I am right now in the middle of transferring a piece of functionality from one project (ASP.net 1.1 web application) to a second project (Windows Forms desktop application). Although it is a significant feature, most of the work should be straight copy-paste. It is a large chunk of code written in C#, referencing a business object library shared between the two projects, a bunch of external dlls, etc.
Really, all that I should have to do is to customize the function for my projects codebase, migrate some of the ASP.net aspect to a WinForms environment, and hook it up to my UI. Yet, as I am going through this code, trying to make sense of what is going on, I find myself having to delete/modify/rewrite much more of the code than I should be doing. Although some of this is to be expected, much of it has to do with poor programming practices that if maintained lead to future difficulties with maintenance, poor readability, logic errors and bugs and are detrimental to debugging and testing. True, I have not found so many examples that are worthy of public exhibition, but I have received an education in how poor coding practices can effect a section of code long after the original programmer has completed his (or her) work.

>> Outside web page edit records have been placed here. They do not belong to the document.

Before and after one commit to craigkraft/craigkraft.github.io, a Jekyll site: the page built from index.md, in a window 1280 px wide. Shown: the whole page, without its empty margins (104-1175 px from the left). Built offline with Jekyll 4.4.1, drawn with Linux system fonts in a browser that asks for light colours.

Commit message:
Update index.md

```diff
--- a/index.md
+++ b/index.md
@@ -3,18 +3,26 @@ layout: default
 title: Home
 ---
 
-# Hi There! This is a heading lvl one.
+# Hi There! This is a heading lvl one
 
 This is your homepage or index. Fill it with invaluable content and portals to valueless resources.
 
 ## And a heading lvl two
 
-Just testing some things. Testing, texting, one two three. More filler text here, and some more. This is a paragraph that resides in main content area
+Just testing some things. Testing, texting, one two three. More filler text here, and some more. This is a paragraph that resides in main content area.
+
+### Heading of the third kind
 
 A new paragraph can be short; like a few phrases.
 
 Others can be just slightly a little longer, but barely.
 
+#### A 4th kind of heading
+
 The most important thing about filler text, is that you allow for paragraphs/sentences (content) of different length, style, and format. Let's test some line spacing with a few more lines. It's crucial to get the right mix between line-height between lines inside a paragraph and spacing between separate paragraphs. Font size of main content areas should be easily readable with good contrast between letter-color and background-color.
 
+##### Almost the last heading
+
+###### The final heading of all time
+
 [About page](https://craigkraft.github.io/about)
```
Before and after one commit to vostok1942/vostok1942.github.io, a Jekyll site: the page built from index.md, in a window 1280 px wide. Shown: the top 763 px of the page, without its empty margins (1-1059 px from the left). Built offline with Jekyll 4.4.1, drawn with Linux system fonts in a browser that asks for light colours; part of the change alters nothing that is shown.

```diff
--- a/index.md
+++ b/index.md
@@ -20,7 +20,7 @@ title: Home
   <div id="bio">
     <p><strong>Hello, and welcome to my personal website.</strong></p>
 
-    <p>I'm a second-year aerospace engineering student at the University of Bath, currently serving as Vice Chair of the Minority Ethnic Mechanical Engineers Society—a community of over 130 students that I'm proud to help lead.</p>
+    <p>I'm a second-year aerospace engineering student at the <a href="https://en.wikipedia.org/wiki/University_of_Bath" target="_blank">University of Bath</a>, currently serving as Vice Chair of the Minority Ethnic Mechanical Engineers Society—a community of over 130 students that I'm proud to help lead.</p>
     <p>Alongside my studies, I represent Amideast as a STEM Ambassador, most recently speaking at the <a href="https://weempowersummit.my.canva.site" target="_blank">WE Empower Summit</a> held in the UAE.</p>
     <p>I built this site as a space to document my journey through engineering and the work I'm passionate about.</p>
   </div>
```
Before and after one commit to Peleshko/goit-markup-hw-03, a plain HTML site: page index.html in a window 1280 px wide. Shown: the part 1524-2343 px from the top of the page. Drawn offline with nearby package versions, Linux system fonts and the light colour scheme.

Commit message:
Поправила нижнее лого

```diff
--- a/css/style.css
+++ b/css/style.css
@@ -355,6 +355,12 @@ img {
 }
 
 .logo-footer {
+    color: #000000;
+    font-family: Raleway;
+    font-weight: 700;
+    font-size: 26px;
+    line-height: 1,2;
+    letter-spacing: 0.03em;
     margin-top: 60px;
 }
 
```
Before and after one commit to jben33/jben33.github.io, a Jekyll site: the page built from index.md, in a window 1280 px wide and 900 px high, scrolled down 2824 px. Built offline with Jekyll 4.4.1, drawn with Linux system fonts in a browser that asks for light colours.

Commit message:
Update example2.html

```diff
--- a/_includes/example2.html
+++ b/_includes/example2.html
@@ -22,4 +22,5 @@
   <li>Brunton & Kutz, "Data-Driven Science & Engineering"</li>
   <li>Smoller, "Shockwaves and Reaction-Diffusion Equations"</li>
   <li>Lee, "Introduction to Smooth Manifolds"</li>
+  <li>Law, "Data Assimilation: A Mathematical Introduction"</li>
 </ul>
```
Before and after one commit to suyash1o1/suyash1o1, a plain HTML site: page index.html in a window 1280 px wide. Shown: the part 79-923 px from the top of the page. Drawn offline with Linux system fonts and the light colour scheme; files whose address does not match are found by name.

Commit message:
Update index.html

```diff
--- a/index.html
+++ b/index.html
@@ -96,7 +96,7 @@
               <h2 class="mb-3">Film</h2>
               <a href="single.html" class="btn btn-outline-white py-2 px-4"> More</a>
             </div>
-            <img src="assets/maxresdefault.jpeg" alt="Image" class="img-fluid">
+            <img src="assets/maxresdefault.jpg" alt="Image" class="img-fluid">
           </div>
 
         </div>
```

Most of the projects that I work on require encryption of some form. Usually Symmetric (the kind where you can use the same password to both encrypt and decrypt), but sometimes asymmetric as well (where you encrypt with one password and decrypt with another). the .Net Framework has rich support for many different types of encryption algorithms, of varying methods and strengths, giving tons of options over how to run an exact implementation. However, one look at the System.Security.Cryptography namespace in the framework can end up leaving the novice user scratching his or her head over how exactly to proceed. Even individual implementation examples found on MSDN regarding individual algorithms are complicated pieces of code. Despite the wealth of code relating to this topic in the Framework, there is no one method (as far as I know) where you can simply put in data and a key, and receive encrypted text in response. Continue reading →
I am right now in the middle (about 20% and 18K lines of code through) a pretty substantial Windows Forms project using Visual Studio 2005 (C#). Here are some of the add-ins that I have been using (ranked in order of essential to useful): Continue reading →
(Mike Gunderloy comments on his link to this entry from the Daily Grind: “I definitely don’t agree with some of his advice – I work from home because I want to spend the day with my family, not so I can shut myself up away from them – but many people will find his point of view useful.”)
New from Mike Gunderloy (of Daily Grind fame), this site will be hosting guides relating to different types of .Net components. From the site:
Our goal is simple: we want to bring you the comprehensive, unbiased information that you need to make an informed choice when picking the components that you need to make your .NET project a success. Each How-To-Select Guide will look at a particular category of components in depth. We’ll offer guidance on what components in that category can do, and show you how to choose between the various components on the market. We’ll also list and evaluate every component that we can in the category (limited only by the vendor’s willingness to provide us with their software to evaluate).